● **Task goal**:
Please return each entry exactly as it appears, but not the pictures.

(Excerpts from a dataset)
------------
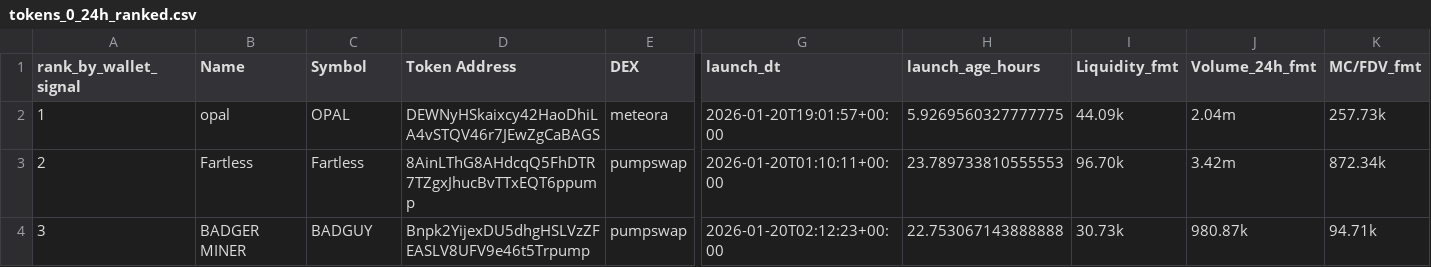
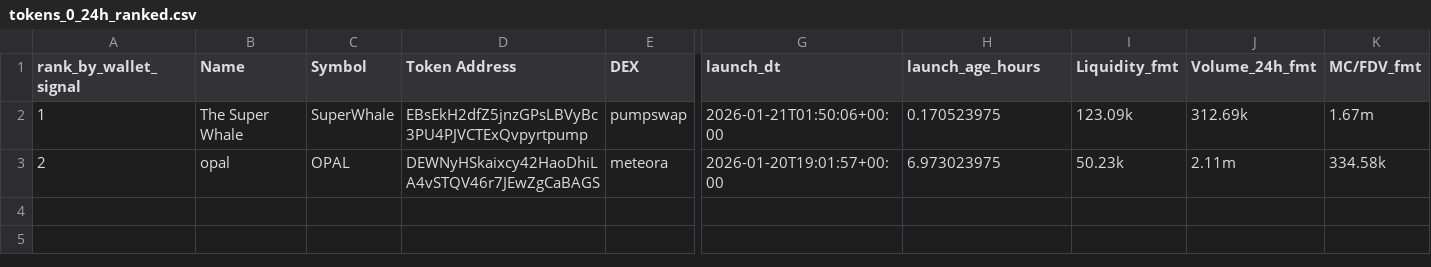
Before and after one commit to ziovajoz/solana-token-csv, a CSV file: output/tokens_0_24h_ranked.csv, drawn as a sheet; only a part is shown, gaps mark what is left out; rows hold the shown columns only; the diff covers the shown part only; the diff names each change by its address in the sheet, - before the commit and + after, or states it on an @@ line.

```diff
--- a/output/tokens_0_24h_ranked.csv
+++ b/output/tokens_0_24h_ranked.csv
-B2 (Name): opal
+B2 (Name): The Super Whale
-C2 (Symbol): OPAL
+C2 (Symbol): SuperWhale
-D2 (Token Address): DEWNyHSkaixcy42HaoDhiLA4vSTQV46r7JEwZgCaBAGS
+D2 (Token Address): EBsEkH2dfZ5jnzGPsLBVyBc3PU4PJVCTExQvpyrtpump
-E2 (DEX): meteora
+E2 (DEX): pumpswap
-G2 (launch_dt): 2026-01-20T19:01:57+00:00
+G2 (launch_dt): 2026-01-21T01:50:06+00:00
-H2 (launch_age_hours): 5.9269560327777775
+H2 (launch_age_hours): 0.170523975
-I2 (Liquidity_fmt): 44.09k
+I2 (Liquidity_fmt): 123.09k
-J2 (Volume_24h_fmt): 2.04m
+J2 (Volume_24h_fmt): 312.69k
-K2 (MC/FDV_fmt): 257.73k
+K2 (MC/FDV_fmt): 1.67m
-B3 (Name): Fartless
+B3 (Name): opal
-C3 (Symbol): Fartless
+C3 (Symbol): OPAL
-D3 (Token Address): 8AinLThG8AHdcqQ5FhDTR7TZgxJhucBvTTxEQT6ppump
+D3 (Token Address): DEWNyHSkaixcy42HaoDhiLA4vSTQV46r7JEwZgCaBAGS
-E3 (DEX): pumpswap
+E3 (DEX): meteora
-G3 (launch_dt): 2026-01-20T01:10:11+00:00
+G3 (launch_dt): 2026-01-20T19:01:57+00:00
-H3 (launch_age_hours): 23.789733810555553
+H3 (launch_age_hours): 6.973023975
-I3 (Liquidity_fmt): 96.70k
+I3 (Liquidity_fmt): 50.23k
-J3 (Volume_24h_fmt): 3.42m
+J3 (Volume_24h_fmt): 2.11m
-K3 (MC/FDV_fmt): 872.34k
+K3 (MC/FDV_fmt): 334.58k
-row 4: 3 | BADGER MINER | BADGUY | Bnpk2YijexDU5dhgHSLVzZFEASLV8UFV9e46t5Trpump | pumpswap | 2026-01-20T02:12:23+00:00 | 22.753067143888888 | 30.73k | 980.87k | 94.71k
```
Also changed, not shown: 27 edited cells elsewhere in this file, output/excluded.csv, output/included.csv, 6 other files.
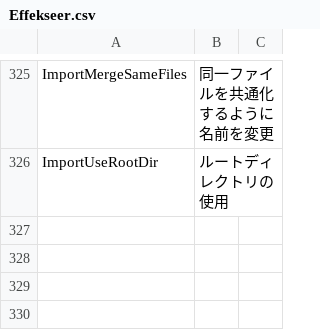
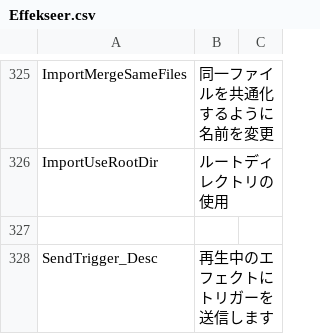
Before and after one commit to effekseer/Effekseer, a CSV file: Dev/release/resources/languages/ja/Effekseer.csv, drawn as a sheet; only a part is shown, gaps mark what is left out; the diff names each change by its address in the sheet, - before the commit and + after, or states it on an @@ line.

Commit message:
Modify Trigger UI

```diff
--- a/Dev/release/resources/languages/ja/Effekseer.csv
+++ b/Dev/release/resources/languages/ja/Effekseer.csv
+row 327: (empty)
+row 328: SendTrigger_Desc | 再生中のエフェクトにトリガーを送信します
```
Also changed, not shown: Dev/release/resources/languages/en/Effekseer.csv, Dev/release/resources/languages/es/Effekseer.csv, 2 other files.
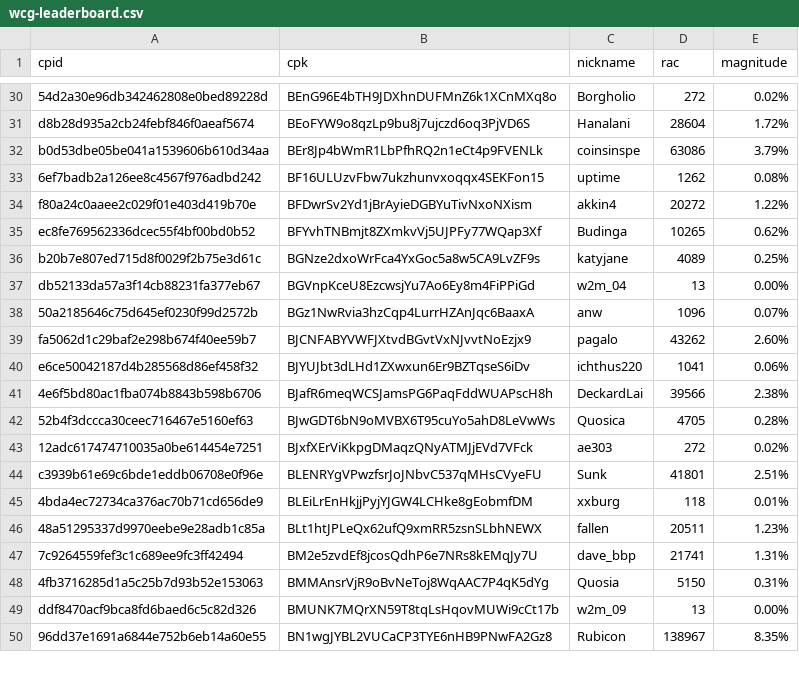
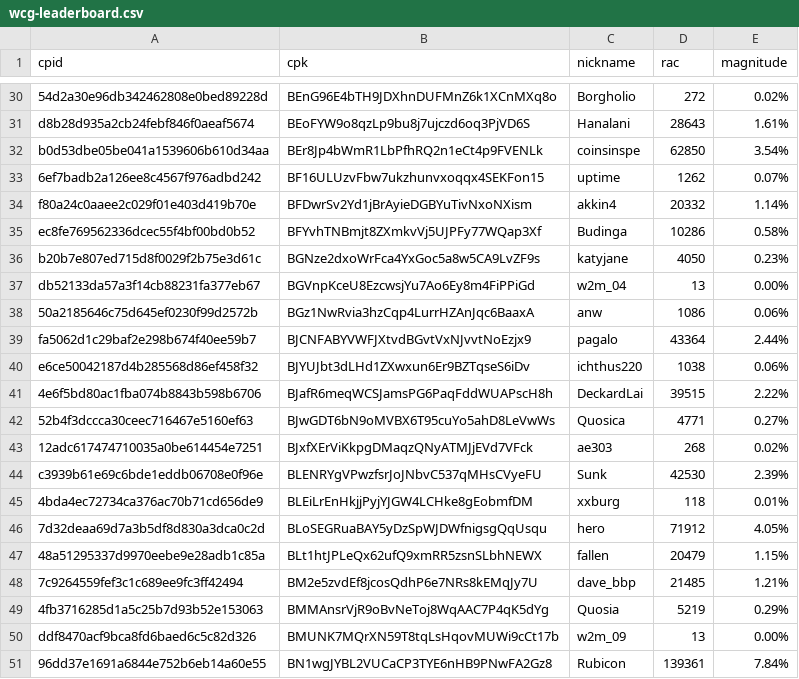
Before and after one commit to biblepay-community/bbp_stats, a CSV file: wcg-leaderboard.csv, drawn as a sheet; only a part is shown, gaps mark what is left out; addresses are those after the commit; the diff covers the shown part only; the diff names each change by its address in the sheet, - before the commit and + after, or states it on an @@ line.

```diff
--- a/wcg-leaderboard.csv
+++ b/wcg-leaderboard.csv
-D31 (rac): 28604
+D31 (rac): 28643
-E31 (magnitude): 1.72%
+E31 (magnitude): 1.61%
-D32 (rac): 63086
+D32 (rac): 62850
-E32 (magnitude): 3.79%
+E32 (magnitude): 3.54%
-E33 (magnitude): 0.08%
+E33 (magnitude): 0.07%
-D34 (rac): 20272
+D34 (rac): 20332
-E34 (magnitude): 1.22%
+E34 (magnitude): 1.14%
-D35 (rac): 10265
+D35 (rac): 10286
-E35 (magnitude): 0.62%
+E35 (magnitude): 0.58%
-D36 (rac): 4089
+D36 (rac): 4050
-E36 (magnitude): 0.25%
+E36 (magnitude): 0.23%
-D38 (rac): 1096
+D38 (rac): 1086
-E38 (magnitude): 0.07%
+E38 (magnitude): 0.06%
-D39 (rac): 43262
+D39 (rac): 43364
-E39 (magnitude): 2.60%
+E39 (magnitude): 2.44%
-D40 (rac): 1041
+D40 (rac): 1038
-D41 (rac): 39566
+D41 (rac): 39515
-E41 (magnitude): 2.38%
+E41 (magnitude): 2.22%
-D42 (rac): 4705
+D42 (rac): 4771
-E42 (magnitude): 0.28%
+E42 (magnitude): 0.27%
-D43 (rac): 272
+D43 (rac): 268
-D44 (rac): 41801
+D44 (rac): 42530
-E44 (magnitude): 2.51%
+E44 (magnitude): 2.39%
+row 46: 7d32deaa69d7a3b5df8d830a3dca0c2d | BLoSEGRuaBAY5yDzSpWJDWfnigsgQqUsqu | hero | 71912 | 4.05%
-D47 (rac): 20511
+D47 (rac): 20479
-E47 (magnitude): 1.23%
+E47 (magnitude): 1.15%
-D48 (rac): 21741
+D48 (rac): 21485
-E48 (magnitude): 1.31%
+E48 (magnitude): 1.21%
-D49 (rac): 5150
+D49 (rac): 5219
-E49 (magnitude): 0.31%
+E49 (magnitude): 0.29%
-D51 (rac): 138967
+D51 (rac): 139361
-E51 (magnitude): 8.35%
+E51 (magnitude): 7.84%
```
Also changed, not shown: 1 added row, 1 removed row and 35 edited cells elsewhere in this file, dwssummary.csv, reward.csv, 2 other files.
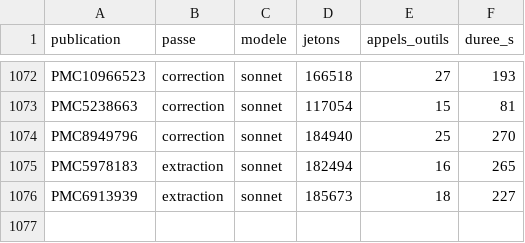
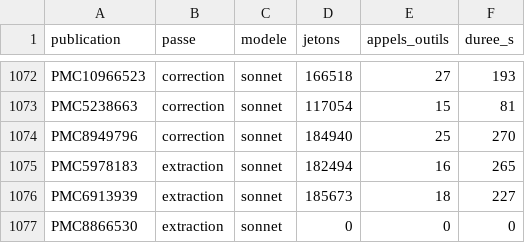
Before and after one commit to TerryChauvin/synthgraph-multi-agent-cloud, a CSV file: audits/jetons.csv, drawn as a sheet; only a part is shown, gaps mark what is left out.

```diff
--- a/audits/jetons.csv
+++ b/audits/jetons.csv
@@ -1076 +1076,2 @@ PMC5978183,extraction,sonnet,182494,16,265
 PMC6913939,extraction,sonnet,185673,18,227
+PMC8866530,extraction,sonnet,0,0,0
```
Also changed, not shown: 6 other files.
------------
● **Answer to the exercise**:
Before and after one commit to ziovajoz/solana-token-csv, a CSV file: output/tokens_0_24h_ranked.csv, drawn as a sheet; only a part is shown, gaps mark what is left out; rows hold the shown columns only; the diff covers the shown part only; the diff names each change by its address in the sheet, - before the commit and + after, or states it on an @@ line.

```diff
--- a/output/tokens_0_24h_ranked.csv
+++ b/output/tokens_0_24h_ranked.csv
-B2 (Name): opal
+B2 (Name): The Super Whale
-C2 (Symbol): OPAL
+C2 (Symbol): SuperWhale
-D2 (Token Address): DEWNyHSkaixcy42HaoDhiLA4vSTQV46r7JEwZgCaBAGS
+D2 (Token Address): EBsEkH2dfZ5jnzGPsLBVyBc3PU4PJVCTExQvpyrtpump
-E2 (DEX): meteora
+E2 (DEX): pumpswap
-G2 (launch_dt): 2026-01-20T19:01:57+00:00
+G2 (launch_dt): 2026-01-21T01:50:06+00:00
-H2 (launch_age_hours): 5.9269560327777775
+H2 (launch_age_hours): 0.170523975
-I2 (Liquidity_fmt): 44.09k
+I2 (Liquidity_fmt): 123.09k
-J2 (Volume_24h_fmt): 2.04m
+J2 (Volume_24h_fmt): 312.69k
-K2 (MC/FDV_fmt): 257.73k
+K2 (MC/FDV_fmt): 1.67m
-B3 (Name): Fartless
+B3 (Name): opal
-C3 (Symbol): Fartless
+C3 (Symbol): OPAL
-D3 (Token Address): 8AinLThG8AHdcqQ5FhDTR7TZgxJhucBvTTxEQT6ppump
+D3 (Token Address): DEWNyHSkaixcy42HaoDhiLA4vSTQV46r7JEwZgCaBAGS
-E3 (DEX): pumpswap
+E3 (DEX): meteora
-G3 (launch_dt): 2026-01-20T01:10:11+00:00
+G3 (launch_dt): 2026-01-20T19:01:57+00:00
-H3 (launch_age_hours): 23.789733810555553
+H3 (launch_age_hours): 6.973023975
-I3 (Liquidity_fmt): 96.70k
+I3 (Liquidity_fmt): 50.23k
-J3 (Volume_24h_fmt): 3.42m
+J3 (Volume_24h_fmt): 2.11m
-K3 (MC/FDV_fmt): 872.34k
+K3 (MC/FDV_fmt): 334.58k
-row 4: 3 | BADGER MINER | BADGUY | Bnpk2YijexDU5dhgHSLVzZFEASLV8UFV9e46t5Trpump | pumpswap | 2026-01-20T02:12:23+00:00 | 22.753067143888888 | 30.73k | 980.87k | 94.71k
```
Also changed, not shown: 27 edited cells elsewhere in this file, output/excluded.csv, output/included.csv, 6 other files.
Before and after one commit to effekseer/Effekseer, a CSV file: Dev/release/resources/languages/ja/Effekseer.csv, drawn as a sheet; only a part is shown, gaps mark what is left out; the diff names each change by its address in the sheet, - before the commit and + after, or states it on an @@ line.

Commit message:
Modify Trigger UI

```diff
--- a/Dev/release/resources/languages/ja/Effekseer.csv
+++ b/Dev/release/resources/languages/ja/Effekseer.csv
+row 327: (empty)
+row 328: SendTrigger_Desc | 再生中のエフェクトにトリガーを送信します
```
Also changed, not shown: Dev/release/resources/languages/en/Effekseer.csv, Dev/release/resources/languages/es/Effekseer.csv, 2 other files.
Before and after one commit to biblepay-community/bbp_stats, a CSV file: wcg-leaderboard.csv, drawn as a sheet; only a part is shown, gaps mark what is left out; addresses are those after the commit; the diff covers the shown part only; the diff names each change by its address in the sheet, - before the commit and + after, or states it on an @@ line.

```diff
--- a/wcg-leaderboard.csv
+++ b/wcg-leaderboard.csv
-D31 (rac): 28604
+D31 (rac): 28643
-E31 (magnitude): 1.72%
+E31 (magnitude): 1.61%
-D32 (rac): 63086
+D32 (rac): 62850
-E32 (magnitude): 3.79%
+E32 (magnitude): 3.54%
-E33 (magnitude): 0.08%
+E33 (magnitude): 0.07%
-D34 (rac): 20272
+D34 (rac): 20332
-E34 (magnitude): 1.22%
+E34 (magnitude): 1.14%
-D35 (rac): 10265
+D35 (rac): 10286
-E35 (magnitude): 0.62%
+E35 (magnitude): 0.58%
-D36 (rac): 4089
+D36 (rac): 4050
-E36 (magnitude): 0.25%
+E36 (magnitude): 0.23%
-D38 (rac): 1096
+D38 (rac): 1086
-E38 (magnitude): 0.07%
+E38 (magnitude): 0.06%
-D39 (rac): 43262
+D39 (rac): 43364
-E39 (magnitude): 2.60%
+E39 (magnitude): 2.44%
-D40 (rac): 1041
+D40 (rac): 1038
-D41 (rac): 39566
+D41 (rac): 39515
-E41 (magnitude): 2.38%
+E41 (magnitude): 2.22%
-D42 (rac): 4705
+D42 (rac): 4771
-E42 (magnitude): 0.28%
+E42 (magnitude): 0.27%
-D43 (rac): 272
+D43 (rac): 268
-D44 (rac): 41801
+D44 (rac): 42530
-E44 (magnitude): 2.51%
+E44 (magnitude): 2.39%
+row 46: 7d32deaa69d7a3b5df8d830a3dca0c2d | BLoSEGRuaBAY5yDzSpWJDWfnigsgQqUsqu | hero | 71912 | 4.05%
-D47 (rac): 20511
+D47 (rac): 20479
-E47 (magnitude): 1.23%
+E47 (magnitude): 1.15%
-D48 (rac): 21741
+D48 (rac): 21485
-E48 (magnitude): 1.31%
+E48 (magnitude): 1.21%
-D49 (rac): 5150
+D49 (rac): 5219
-E49 (magnitude): 0.31%
+E49 (magnitude): 0.29%
-D51 (rac): 138967
+D51 (rac): 139361
-E51 (magnitude): 8.35%
+E51 (magnitude): 7.84%
```
Also changed, not shown: 1 added row, 1 removed row and 35 edited cells elsewhere in this file, dwssummary.csv, reward.csv, 2 other files.
Before and after one commit to TerryChauvin/synthgraph-multi-agent-cloud, a CSV file: audits/jetons.csv, drawn as a sheet; only a part is shown, gaps mark what is left out.

```diff
--- a/audits/jetons.csv
+++ b/audits/jetons.csv
@@ -1076 +1076,2 @@ PMC5978183,extraction,sonnet,182494,16,265
 PMC6913939,extraction,sonnet,185673,18,227
+PMC8866530,extraction,sonnet,0,0,0
```
Also changed, not shown: 6 other files.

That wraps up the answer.